On the contrary, many of the positions MSF relies on are filled by local and regional staff with whom we have regular employment contracts based on local legal frameworks.
Generally speaking, the ratio between international and local staff is approximately one to ten. In the field clinic I worked in in Sudan, I was actually the only member of the medical team not hired locally.
(Strangely, this meant that I was the first white person – or “chawaja/muzungu" – that some of the children I treated had ever seen. Which is an interesting privilege indeed.)
During my stay, the majority of the people working for MSF were actually refugees from South Sudan. They worked alongside just a couple of international staff members from around the world (for example, Kenya, Nigeria, Japan, Mexico, Colombia, Austria and Denmark) who mainly carried out coordination and managerial tasks.
A team that was made of 100% medical staff would struggle to function in an emergency setting.
Who would ensure the safety of the staff in dangerous environments? Who would manage water, sanitation and hygiene facilities? Who would negotiate with local authorities the possibility of us even being present?
Drivers, accountants, translators or cleaning staff… all of them are MSF.
Although the majority of our workers may be medical professionals, there are so many places where we wouldn’t be able to provide healthcare to a single patient without the commitment and support of a wide range of experienced team members.
Ah yes. Heroic doctors who jump from helicopters straight into battlefields to grab crying babies and carry them to safety while avoiding flying bullets and shrapnel pieces.
Later they leap over barricades to vaccinate some children, before concluding their heroic deed by delivering a short lecture on the necessity of maintaining basic standards of hygiene and sanitation to local communities.
Finally, of course, they extend some morally inspirational goodbye, distribute a few bars of soap, some mosquito nets and then go on their way.
And now back to reality…
MSF staff do sometimes find themselves in dangerous places. This arguably means that the job requires a certain amount of courage. However, what’s also required is thorough logistical preparation, continuous safety evaluation, careful planning and overall compliance with strict security procedures.
It is true that if you work with MSF you should be slightly tougher than the average person. However, hardly anyone would work for or cooperate with the organisation if essential security measures weren’t properly covered and if our staff felt continuously endangered.
"At-be bile grůš", meaning "doctors without money”, was one of the first Arabic phrases I learned. However, although we do voluntarily join MSF, we are not “volunteers”.
When you work for MSF as international staff you get a contract and a salary that is sufficient to prevent bailiffs from coming to your apartment and wiping it clean while you‘re on assignment. You may also count on some pocket money to cover your basic needs while on-site at your project.
You certainly won’t suffer from hunger, though some weight loss may be expected. But, that’s usually a desirable outcome for most of us anyway.

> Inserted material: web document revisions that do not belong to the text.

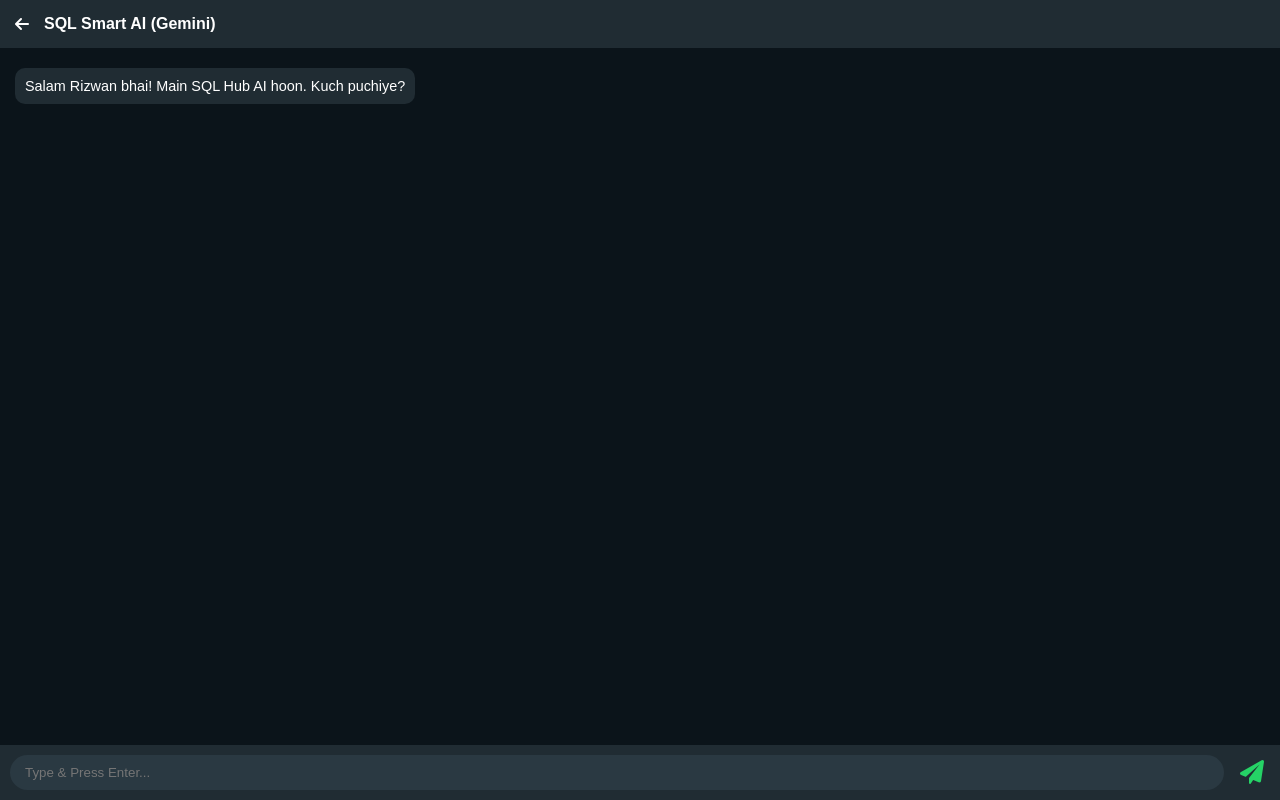
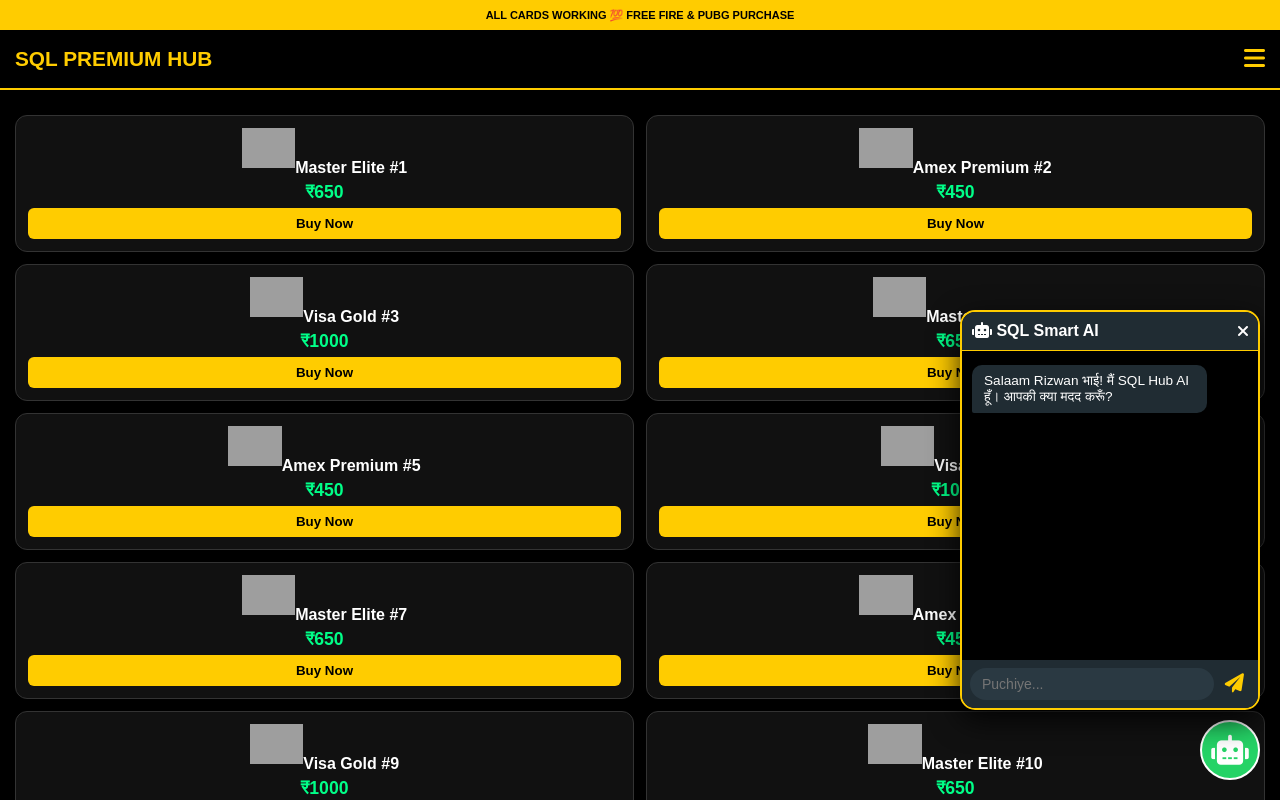
Before and after one commit to Rizwansql/sqlrrr, a plain HTML site: page index.html in a window 1280 px wide. Both pictures are taken after a click on the element 1230 px from the left and 750 px from the top of the page. Drawn offline with Linux system fonts and the light colour scheme; grey boxes are pictures that could not be loaded.

Commit message:
Update index.html

```diff
--- a/index.html
+++ b/index.html
@@ -28,69 +28,103 @@
         .price { color: #00ff88; font-size: 1.1rem; font-weight: bold; display: block; margin: 5px 0; }
         .buy { background: var(--gold); color: #000; border: none; width: 100%; padding: 8px; border-radius: 6px; font-weight: 900; }
 
-        /* Chat Window */
-        #ai-window { position: fixed; top: 0; left: 0; width: 100%; height: 100dvh; background: #0b141a; z-index: 5000; display: none; flex-direction: column; }
-        .ai-header { background: #202c33; padding: 15px; display: flex; align-items: center; gap: 15px; font-weight: bold; }
-        .ai-body { flex: 1; padding: 15px; overflow-y: auto; display: flex; flex-direction: column; }
-        .ai-footer { background: #202c33; padding: 10px; display: flex; gap: 10px; }
-        .ai-footer input { flex: 1; border-radius: 20px; border: none; padding: 10px 15px; background: #2a3942; color: white; outline: none; }
-        .msg { padding: 10px; border-radius: 10px; margin: 5px 0; max-width: 80%; font-size: 0.9rem; }
-        .msg-ai { background: #202c33; align-self: flex-start; }
-        .msg-user { background: #005c4b; align-self: flex-end; }
+        /* Floating AI Window (Chatbox) */
+        #ai-window { position: fixed; bottom: 90px; right: 20px; width: 300px; height: 400px; background: #0b141a; z-index: 5000; display: none; flex-direction: column; border-radius: 15px; border: 2px solid var(--gold); box-shadow: 0 10px 30px rgba(0,0,0,0.8); overflow: hidden; }
+        .ai-header { background: #202c33; padding: 10px; display: flex; align-items: center; justify-content: space-between; font-weight: bold; border-bottom: 1px solid var(--gold); }
+        .ai-body { flex: 1; padding: 10px; overflow-y: auto; display: flex; flex-direction: column; background: #000; }
+        .ai-footer { background: #202c33; padding: 8px; display: flex; gap: 5px; }
+        .ai-footer input { flex: 1; border-radius: 20px; border: none; padding: 8px 12px; background: #2a3942; color: white; outline: none; font-size: 14px; }
+        .msg { padding: 8px 12px; border-radius: 10px; margin: 4px 0; max-width: 85%; font-size: 0.85rem; }
+        .msg-ai { background: #202c33; align-self: flex-start; border-bottom-left-radius: 2px; }
+        .msg-user { background: #005c4b; align-self: flex-end; border-bottom-right-radius: 2px; }
 
-        .wa-btn { position: fixed; bottom: 20px; right: 20px; background: var(--wa); width: 60px; height: 60px; border-radius: 50%; display: flex; align-items: center; justify-content: center; z-index: 1000; border: 2px solid white; }
+        /* WhatsApp Floating Button */
+        .wa-btn { position: fixed; bottom: 20px; right: 20px; background: var(--wa); width: 60px; height: 60px; border-radius: 50%; display: flex; align-items: center; justify-content: center; z-index: 1000; border: 2px solid white; cursor: pointer; }
     </style>
 </head>
 <body>
+
     <div class="top-line">ALL CARDS WORKING 💯 FREE FIRE & PUBG PURCHASE</div>
+
     <header>
         <div class="logo">SQL PREMIUM HUB</div>
         <div class="menu-btn" onclick="toggleMenu()"><i class="fas fa-bars"></i></div>
     </header>
+
     <div id="side-menu">
         <a href="#" class="menu-item" onclick="toggleMenu()"><i class="fas fa-home"></i> Home</a>
-        <a href="#" class="menu-item" onclick="alert('Coming Soon!')"><i class="fas fa-plus"></i> New Card</a>
-        <a href="https://wa.me/919012277862" class="menu-item"><i class="fab fa-whatsapp"></i> Help: +91 9012277862</a>
+        <a href="https://wa.me/919012277862" class="menu-item"><i class="fab fa-whatsapp"></i> Contact Rizwan</a>
+        <a href="#" class="menu-item" onclick="alert('Join Telegram for Updates!')"><i class="fab fa-telegram"></i> Telegram</a>
     </div>
+
     <div class="container" id="grid"></div>
-    <div class="wa-btn" onclick="toggleAI()"><i class="fab fa-whatsapp" style="color:white; font-size:35px;"></i></div>
+
+    <div class="wa-btn" onclick="toggleAI()"><i class="fas fa-robot" style="color:white; font-size:30px;"></i></div>
+
     <div id="ai-window">
-        <div class="ai-header"><i class="fas fa-arrow-left" onclick="toggleAI()"></i> SQL Smart AI (Gemini)</div>
-        <div class="ai-body" id="chat"><div class="msg msg-ai">Salam Rizwan bhai! Main SQL Hub AI hoon. Kuch puchiye?</div></div>
+        <div class="ai-header">
+            <span><i class="fas fa-robot"></i> SQL Smart AI</span>
+            <i class="fas fa-times" onclick="toggleAI()" style="cursor:pointer"></i>
+        </div>
+        <div class="ai-body" id="chat">
+            <div class="msg msg-ai">Salaam Rizwan भाई! मैं SQL Hub AI हूँ। आपकी क्या मदद करूँ?</div>
+        </div>
         <div class="ai-footer">
-            <input type="text" id="ai-input" placeholder="Type & Press Enter..." onkeydown="if(event.key==='Enter') sendMsg()">
-            <button onclick="sendMsg()" style="background:none; border:none; color:var(--wa); font-size:1.5rem;"><i class="fas fa-paper-plane"></i></button>
+            <input type="text" id="ai-input" placeholder="Puchiye..." onkeydown="if(event.key==='Enter') sendMsg()">
+            <button onclick="sendMsg()" style="background:none; border:none; color:var(--gold); font-size:1.2rem;"><i class="fas fa-paper-plane"></i></button>
         </div>
     </div>
+
     <script>
+        // API KEY (Restricted on Google Console)
         const API_KEY = "AIzaSyCBXjCWYhoCfjCciMBHnWpOFwy22bbADOI";
-        function toggleMenu() { const m = document.getElementById('side-menu'); m.style.right = (m.style.right === '0px' || m.style.right === '0') ? '-260px' : '0px'; }
-        function toggleAI() { const w = document.getElementById('ai-window'); w.style.display = (w.style.display === 'flex') ? 'none' : 'flex'; }
+
+        function toggleMenu() {
+            const m = document.getElementById('side-menu');
+            m.style.right = (m.style.right === '0px' || m.style.right === '0') ? '-260px' : '0px';
+        }
+
+        function toggleAI() {
+            const w = document.getElementById('ai-window');
+            w.style.display = (w.style.display === 'flex') ? 'none' : 'flex';
+        }
+
         async function sendMsg() {
             const input = document.getElementById('ai-input');
             const chat = document.getElementById('chat');
             const text = input.value.trim();
             if(!text) return;
+
             chat.innerHTML += `<div class="msg msg-user">${text}</div>`;
             input.value = '';
             chat.scrollTop = chat.scrollHeight;
+
             try {
+                // Connecting to Gemini API
                 const response = await fetch(`https://generativelanguage.googleapis.com/v1beta/models/gemini-1.5-flash:generateContent?key=${API_KEY}`, {
                     method: 'POST',
                     headers: { 'Content-Type': 'application/json' },
-                    body: JSON.stringify({ contents: [{ parts: [{ text: `User: ${text}` }] }] })
+                    body: JSON.stringify({ contents: [{ parts: [{ text: `You are SQL Hub AI. User asked: ${text}` }] }] })
                 });
                 const data = await response.json();
                 const aiReply = data.candidates[0].content.parts[0].text;
                 chat.innerHTML += `<div class="msg msg-ai">${aiReply}</div>`;
-            } catch (e) { chat.innerHTML += `<div class="msg msg-ai">AI busy hai, thodi der baad try karein.</div>`; }
+            } catch (e) {
+                chat.innerHTML += `<div class="msg msg-ai">Maaf kijiye, API connect nahi ho rahi.</div>`;
+            }
             chat.scrollTop = chat.scrollHeight;
         }
-        const items = [{n:"Visa",p:"1000",i:"https://img.icons8.com/color/96/visa.png"},{n:"Master",p:"650",i:"https://img.icons8.com/color/96/mastercard.png"},{n:"Amex",p:"450",i:"https://img.icons8.com/color/96/amex.png"}];
+
+        // Card Grid Generation
+        const items = [
+            {n:"Visa Gold",p:"1000",i:"https://img.icons8.com/color/96/visa.png"},
+            {n:"Master Elite",p:"650",i:"https://img.icons8.com/color/96/mastercard.png"},
+            {n:"Amex Premium",p:"450",i:"https://img.icons8.com/color/96/amex.png"}
+        ];
         const g = document.getElementById('grid');
         for(let i=1; i<=32; i++) {
             let c = items[i % 3];
-            g.innerHTML += `<div class="card"><img src="${c.i}"><b>${c.n} #${i}</b><span class="price">₹${c.p}</span><button class="buy" onclick="alert('Payment processing for ₹'+${c.p})">Buy Now</button></div>`;
+            g.innerHTML += `<div class="card"><img src="${c.i}"><b>${c.n} #${i}</b><span class="price">₹${c.p}</span><button class="buy" onclick="alert('Payment for ${c.n} # ${i}')">Buy Now</button></div>`;
         }
     </script>
 </body>
```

Sure, it’s possible to get a better salary and perhaps an expensive car with many other jobs, but only a few organisations have a reputation that is as strong and respected throughout the world as MSF. Nor do they do such vital and genuinely life-saving work. That’s what really counts.
It’s true that MSF is an emergency medical humanitarian organisation, delivering aid in evolving crisis situations.
However, this doesn’t mean that we arrive at a particular place, pitch a few tents, sew up a few abdomens and run back home. In fact, each project has its own objectives and strategies.
Often on arrival, our teams not only have to set up a hospital or medical centre in the middle of nowhere, but also support and train existing local staff. And, sometimes, the standards of medical care achieved by such teams are more efficient than those found in modern hospitals in developed countries.
Of course, projects do then come to an end when situations and circumstances stabilise. Ideally, the final stage of our projects is then handing over services to local authorities who can run them in the longer term.
So, as I see it, we also serve as a kind of emergency support and educational institution.
Because of that, my aim is always to build a medical team that will be as autonomous as possible and adhere to all relevant protocols after our departure.
Such a task requires considerable management, teaching and communication skills. It’s crystal clear that MSF workers need to be professionals in their field, but they also need to be able to work with and pass their knowledge on to others.
For me, apart from its obvious objectives, MSF is also an educational institution. Even in my own life, I have never learned as much about myself and about the world as I have with MSF.
Get a deeper insight into the work of MSF by contacting us.